## Work task
Please show every line from the entries that carries the word "applySidebarState".
##### Entries shown
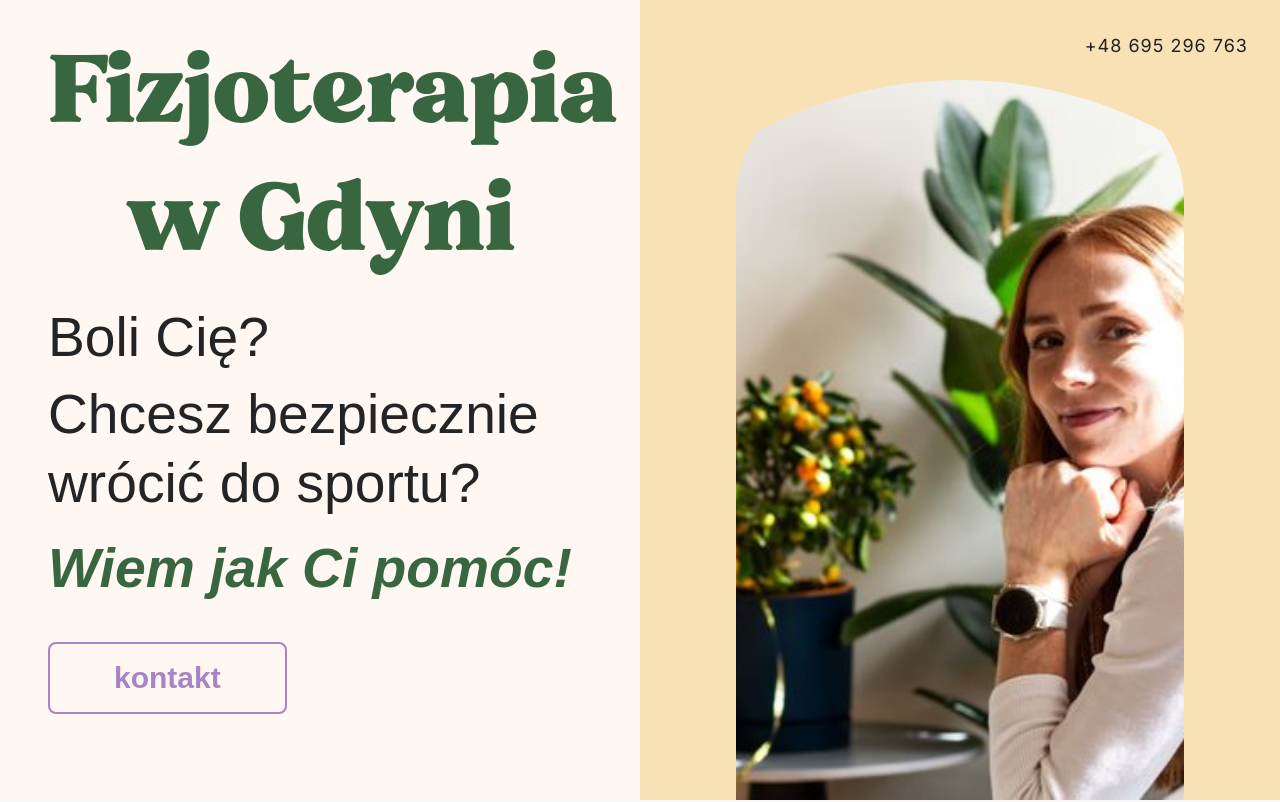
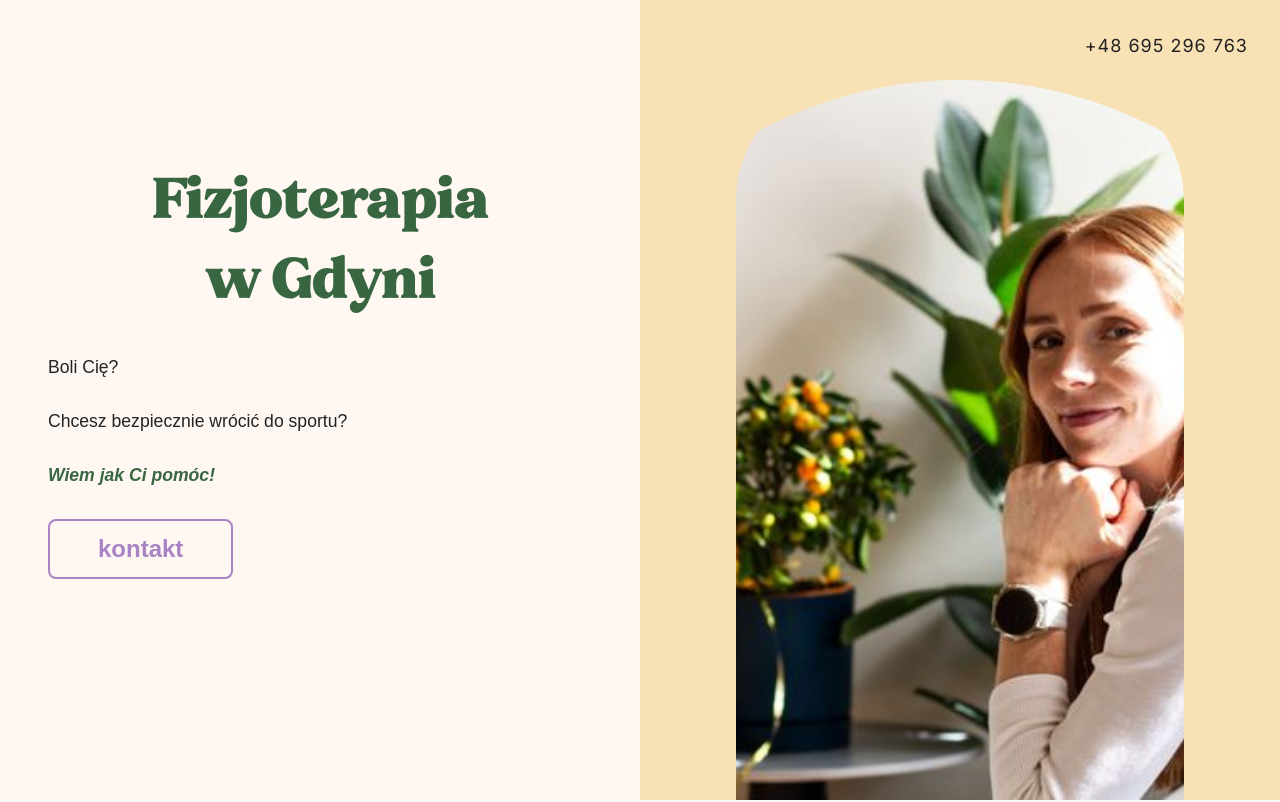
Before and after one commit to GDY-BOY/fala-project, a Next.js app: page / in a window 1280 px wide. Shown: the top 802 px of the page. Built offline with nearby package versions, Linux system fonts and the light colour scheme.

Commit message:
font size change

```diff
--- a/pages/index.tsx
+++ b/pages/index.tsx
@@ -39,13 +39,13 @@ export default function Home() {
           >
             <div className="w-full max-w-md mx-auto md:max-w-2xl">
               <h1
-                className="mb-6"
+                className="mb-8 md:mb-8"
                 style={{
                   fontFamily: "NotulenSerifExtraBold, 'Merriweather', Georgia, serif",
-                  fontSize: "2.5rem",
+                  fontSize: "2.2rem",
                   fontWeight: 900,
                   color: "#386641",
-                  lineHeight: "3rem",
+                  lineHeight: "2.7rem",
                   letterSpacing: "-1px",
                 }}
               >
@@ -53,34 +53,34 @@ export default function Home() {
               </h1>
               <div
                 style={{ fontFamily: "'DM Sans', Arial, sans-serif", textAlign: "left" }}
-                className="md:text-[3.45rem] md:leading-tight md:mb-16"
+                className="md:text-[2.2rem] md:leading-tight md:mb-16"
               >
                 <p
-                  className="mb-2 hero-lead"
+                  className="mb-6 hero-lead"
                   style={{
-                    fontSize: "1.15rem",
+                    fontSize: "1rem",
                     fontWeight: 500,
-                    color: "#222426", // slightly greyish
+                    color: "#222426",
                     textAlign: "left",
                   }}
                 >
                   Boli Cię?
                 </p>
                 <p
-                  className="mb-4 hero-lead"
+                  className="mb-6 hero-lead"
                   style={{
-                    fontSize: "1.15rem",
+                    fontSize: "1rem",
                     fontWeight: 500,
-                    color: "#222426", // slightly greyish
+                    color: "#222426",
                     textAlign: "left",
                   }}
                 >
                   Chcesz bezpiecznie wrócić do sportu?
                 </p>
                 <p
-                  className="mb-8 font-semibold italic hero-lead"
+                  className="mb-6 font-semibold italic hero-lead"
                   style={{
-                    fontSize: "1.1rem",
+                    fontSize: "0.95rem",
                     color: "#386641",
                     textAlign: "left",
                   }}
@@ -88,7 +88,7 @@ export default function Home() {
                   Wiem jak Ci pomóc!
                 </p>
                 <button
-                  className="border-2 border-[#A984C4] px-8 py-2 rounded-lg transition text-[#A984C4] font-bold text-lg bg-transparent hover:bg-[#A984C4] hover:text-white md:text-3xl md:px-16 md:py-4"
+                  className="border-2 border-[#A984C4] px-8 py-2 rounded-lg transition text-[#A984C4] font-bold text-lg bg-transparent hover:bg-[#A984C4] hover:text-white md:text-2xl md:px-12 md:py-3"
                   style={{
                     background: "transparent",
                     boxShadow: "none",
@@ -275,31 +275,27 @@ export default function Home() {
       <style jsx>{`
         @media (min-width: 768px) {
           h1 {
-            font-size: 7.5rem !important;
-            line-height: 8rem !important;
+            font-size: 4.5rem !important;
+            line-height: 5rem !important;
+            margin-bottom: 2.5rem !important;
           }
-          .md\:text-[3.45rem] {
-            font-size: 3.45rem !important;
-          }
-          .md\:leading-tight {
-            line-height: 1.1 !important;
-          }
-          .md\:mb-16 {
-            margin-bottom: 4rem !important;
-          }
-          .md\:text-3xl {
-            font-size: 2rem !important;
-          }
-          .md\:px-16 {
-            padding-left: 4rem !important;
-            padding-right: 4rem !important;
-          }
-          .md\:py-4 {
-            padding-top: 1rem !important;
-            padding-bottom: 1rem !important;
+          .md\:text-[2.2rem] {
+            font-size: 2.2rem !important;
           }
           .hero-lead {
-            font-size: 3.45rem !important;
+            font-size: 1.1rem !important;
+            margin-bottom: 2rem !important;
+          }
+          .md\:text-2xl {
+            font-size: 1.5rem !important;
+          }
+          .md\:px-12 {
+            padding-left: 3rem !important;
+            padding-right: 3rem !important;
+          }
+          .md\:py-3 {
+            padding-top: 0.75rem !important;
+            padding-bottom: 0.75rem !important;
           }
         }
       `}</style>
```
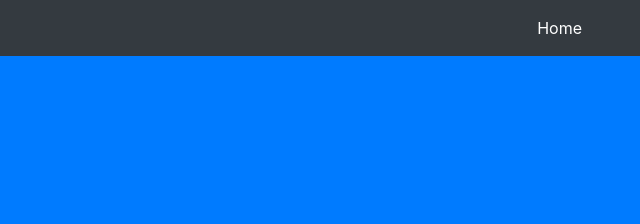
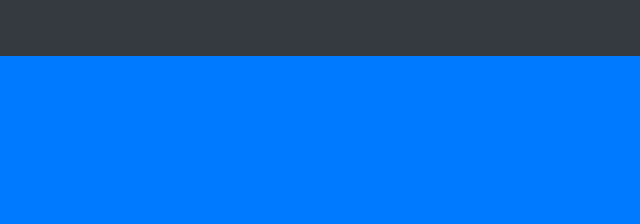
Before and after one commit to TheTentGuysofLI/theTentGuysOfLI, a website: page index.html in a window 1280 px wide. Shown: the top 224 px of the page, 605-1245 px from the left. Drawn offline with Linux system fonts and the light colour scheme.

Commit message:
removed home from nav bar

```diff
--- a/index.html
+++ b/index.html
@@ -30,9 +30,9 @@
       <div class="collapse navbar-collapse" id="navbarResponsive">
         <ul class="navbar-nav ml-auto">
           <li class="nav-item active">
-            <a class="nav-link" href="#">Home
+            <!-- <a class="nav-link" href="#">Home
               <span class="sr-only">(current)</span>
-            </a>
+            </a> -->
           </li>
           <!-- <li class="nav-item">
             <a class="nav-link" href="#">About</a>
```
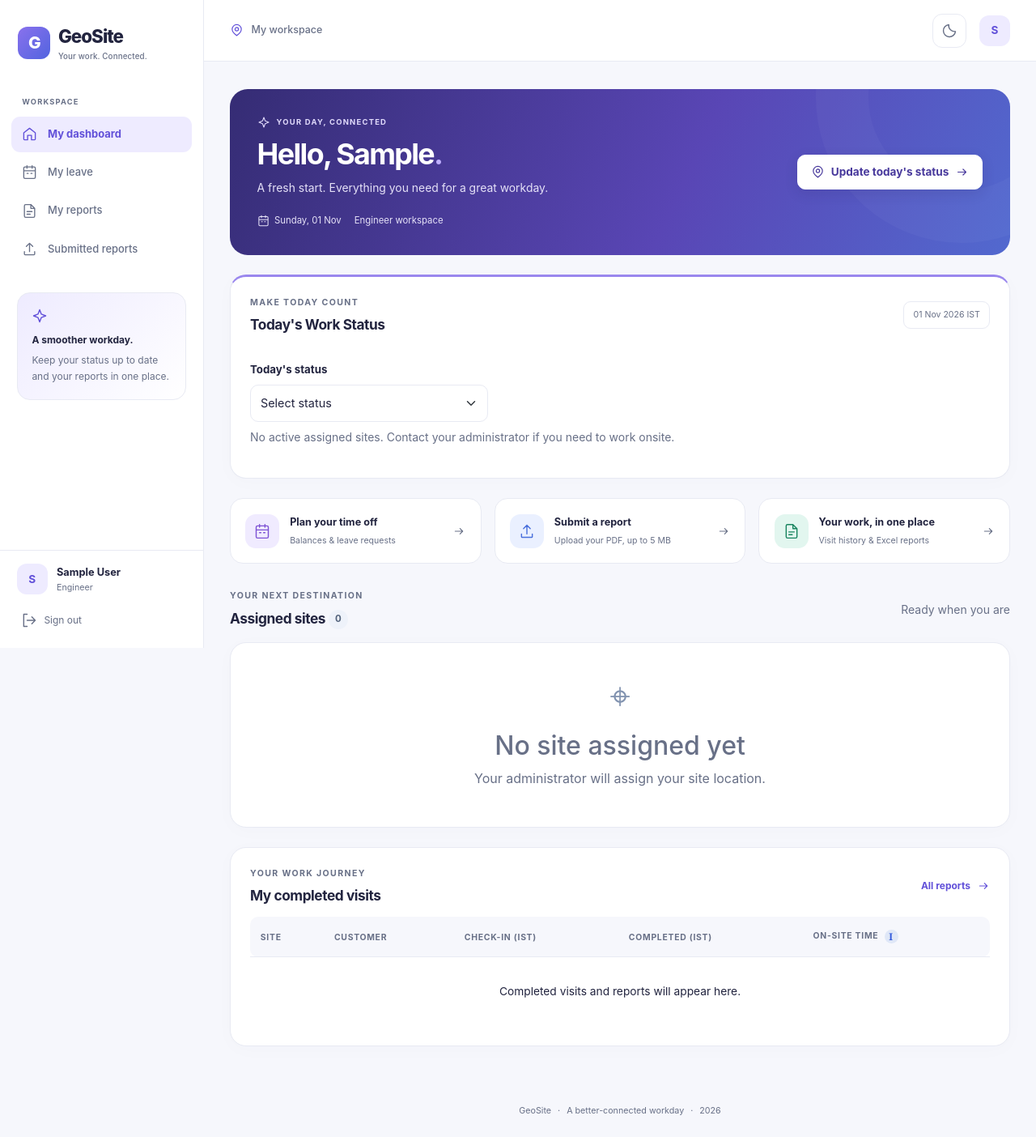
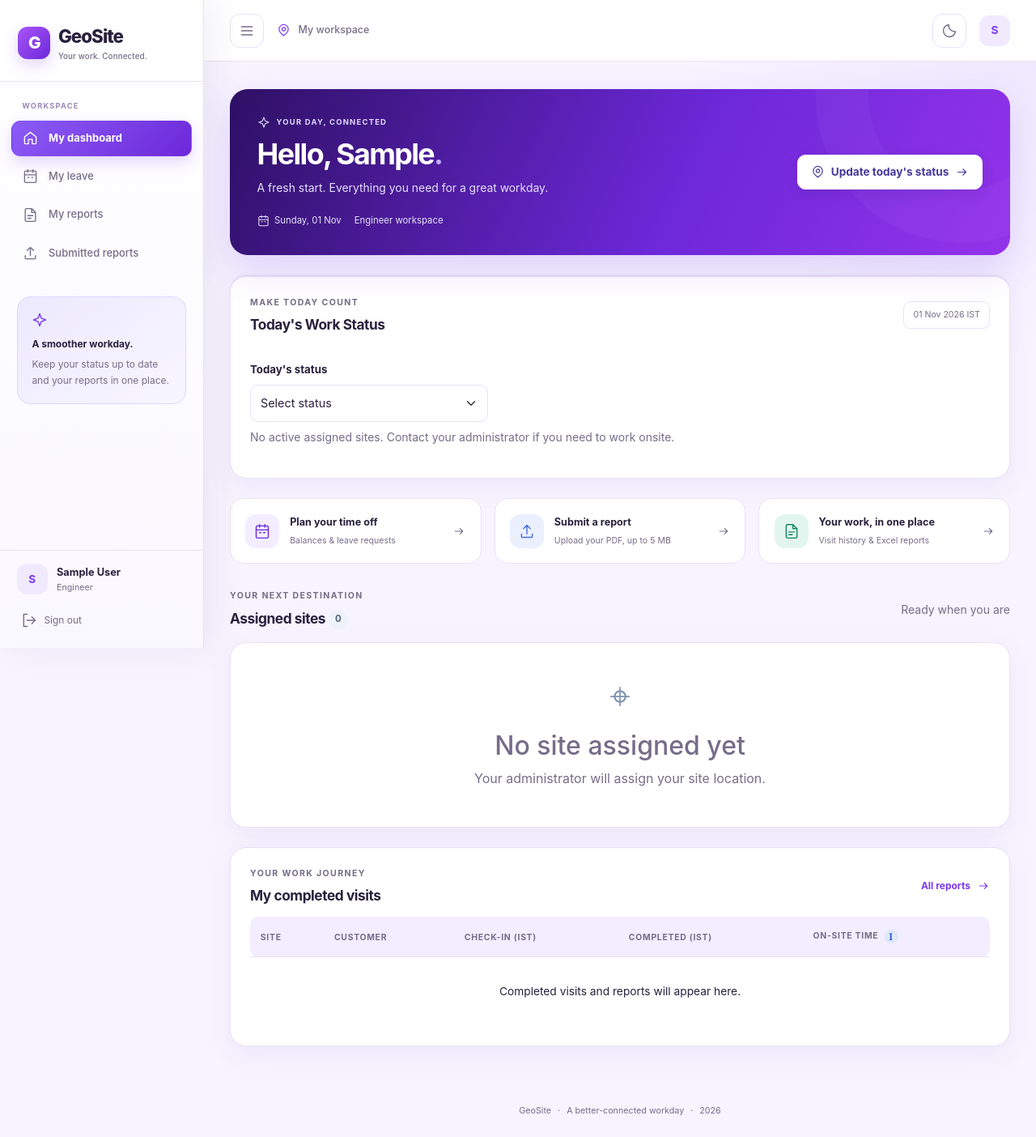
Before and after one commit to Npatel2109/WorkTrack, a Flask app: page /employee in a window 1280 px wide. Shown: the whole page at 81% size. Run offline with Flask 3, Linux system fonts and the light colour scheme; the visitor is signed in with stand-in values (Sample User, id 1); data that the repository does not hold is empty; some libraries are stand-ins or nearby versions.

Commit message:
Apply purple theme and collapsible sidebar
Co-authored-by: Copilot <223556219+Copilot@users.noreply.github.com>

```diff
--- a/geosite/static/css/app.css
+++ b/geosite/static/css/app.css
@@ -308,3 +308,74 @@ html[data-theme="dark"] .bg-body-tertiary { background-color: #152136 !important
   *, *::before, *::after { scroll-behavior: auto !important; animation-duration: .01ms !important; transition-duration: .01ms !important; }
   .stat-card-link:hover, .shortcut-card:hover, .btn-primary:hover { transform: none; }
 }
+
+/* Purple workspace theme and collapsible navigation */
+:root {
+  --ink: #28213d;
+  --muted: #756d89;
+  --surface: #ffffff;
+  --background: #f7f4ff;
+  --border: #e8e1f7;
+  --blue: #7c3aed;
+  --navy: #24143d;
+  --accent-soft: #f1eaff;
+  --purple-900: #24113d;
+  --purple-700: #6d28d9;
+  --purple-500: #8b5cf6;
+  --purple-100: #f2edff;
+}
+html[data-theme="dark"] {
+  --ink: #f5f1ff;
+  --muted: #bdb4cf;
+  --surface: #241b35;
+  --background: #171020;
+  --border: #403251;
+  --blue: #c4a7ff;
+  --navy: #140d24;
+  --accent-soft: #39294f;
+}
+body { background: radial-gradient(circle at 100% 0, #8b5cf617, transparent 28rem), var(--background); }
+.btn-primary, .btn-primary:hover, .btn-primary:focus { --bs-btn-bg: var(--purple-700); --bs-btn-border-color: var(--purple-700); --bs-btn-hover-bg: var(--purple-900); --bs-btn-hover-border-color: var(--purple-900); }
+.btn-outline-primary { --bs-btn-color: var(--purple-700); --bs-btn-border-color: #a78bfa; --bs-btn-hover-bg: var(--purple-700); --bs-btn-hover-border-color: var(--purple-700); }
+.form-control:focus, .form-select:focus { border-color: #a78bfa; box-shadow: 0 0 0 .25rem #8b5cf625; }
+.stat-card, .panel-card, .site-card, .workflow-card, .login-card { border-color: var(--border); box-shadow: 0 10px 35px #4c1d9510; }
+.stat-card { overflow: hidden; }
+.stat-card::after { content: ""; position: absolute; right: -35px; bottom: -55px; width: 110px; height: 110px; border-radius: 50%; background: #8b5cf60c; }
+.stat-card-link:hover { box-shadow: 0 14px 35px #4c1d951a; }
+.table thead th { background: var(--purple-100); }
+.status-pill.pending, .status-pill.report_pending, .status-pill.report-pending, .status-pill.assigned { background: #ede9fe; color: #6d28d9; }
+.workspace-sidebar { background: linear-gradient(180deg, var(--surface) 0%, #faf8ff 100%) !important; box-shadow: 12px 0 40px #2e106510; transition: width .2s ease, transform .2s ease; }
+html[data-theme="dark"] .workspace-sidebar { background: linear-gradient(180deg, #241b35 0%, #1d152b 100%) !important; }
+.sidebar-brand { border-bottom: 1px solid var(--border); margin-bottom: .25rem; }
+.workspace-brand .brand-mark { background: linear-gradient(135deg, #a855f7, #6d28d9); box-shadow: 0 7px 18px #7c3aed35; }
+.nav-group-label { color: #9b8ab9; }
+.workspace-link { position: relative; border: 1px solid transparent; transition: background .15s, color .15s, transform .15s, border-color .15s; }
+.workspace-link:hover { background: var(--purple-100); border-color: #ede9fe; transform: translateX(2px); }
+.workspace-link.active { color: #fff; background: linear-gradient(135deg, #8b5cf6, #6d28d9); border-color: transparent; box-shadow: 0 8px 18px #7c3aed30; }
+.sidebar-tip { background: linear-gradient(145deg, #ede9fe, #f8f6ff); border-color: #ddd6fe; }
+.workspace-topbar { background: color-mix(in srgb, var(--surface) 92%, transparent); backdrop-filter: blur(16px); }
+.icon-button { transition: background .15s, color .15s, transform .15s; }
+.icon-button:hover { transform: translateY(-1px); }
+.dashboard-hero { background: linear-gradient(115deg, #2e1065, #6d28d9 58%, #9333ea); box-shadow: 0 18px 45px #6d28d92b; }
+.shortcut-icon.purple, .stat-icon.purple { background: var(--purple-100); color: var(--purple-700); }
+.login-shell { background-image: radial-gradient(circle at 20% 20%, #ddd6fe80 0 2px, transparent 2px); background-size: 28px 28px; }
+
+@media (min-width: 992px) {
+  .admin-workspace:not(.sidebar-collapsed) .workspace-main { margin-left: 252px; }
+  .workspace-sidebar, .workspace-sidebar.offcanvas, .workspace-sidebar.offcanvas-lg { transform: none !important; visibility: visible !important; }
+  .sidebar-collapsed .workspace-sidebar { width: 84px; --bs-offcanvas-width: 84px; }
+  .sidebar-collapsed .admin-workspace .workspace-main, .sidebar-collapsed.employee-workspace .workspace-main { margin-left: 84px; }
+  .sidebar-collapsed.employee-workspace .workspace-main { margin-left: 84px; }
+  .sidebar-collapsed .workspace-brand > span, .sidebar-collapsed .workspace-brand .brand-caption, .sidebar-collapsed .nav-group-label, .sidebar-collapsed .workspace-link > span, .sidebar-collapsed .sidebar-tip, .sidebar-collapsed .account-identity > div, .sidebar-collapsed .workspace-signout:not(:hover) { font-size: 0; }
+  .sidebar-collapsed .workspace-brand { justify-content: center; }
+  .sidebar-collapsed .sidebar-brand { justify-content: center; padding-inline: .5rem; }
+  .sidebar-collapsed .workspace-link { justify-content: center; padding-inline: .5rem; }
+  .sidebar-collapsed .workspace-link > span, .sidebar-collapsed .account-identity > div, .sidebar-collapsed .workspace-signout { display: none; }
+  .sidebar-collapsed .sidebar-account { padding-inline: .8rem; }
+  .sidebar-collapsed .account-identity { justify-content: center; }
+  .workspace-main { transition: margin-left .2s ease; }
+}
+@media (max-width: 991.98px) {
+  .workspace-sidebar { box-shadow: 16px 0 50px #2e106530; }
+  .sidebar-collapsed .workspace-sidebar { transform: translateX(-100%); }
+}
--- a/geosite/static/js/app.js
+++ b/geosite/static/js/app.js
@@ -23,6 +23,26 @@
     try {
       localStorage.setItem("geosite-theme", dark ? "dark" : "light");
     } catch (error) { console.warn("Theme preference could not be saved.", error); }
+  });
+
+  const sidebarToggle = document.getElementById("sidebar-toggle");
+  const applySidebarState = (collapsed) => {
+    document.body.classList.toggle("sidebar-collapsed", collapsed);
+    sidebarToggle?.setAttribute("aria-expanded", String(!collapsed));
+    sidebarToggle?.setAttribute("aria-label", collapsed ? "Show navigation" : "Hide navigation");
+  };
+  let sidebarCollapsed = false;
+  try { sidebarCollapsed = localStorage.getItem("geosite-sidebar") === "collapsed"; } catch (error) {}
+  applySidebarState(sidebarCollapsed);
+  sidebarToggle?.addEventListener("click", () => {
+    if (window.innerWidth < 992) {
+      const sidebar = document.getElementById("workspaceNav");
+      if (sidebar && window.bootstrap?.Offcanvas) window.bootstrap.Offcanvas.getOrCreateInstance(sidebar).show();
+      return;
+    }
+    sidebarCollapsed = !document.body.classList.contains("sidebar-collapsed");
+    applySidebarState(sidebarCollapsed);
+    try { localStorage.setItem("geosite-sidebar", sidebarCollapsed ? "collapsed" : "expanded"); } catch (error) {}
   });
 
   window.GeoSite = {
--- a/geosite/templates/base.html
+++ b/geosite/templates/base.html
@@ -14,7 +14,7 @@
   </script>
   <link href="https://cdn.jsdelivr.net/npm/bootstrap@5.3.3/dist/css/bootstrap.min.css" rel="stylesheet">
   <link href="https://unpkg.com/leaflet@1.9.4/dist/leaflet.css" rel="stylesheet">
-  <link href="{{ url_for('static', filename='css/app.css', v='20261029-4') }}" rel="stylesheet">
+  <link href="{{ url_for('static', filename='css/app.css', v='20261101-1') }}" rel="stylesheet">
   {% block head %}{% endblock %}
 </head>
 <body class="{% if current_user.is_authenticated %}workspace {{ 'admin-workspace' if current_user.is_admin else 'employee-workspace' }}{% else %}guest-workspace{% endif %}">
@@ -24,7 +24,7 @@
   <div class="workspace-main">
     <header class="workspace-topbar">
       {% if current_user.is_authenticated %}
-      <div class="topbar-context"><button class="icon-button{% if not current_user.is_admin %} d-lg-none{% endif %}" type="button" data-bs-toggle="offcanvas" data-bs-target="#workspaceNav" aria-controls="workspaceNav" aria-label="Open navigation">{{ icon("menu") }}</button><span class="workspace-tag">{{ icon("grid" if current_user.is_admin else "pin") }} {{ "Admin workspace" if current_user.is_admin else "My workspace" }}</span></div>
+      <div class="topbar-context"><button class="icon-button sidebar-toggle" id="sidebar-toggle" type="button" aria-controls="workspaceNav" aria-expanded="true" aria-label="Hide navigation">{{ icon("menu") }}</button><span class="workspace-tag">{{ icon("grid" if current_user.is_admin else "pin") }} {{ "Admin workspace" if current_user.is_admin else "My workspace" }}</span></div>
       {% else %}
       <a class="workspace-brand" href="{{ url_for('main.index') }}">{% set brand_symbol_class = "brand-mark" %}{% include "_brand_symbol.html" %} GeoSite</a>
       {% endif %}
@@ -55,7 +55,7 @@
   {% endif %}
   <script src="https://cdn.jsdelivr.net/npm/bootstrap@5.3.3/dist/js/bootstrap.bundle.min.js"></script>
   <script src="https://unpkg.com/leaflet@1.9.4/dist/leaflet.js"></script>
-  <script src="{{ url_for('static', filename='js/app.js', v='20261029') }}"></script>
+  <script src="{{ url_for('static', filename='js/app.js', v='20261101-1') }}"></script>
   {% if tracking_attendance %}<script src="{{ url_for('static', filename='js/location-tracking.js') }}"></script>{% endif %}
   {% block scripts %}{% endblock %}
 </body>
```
##########
## Solution for this exercise
+  const applySidebarState = (collapsed) => {
+  applySidebarState(sidebarCollapsed);
+    applySidebarState(sidebarCollapsed);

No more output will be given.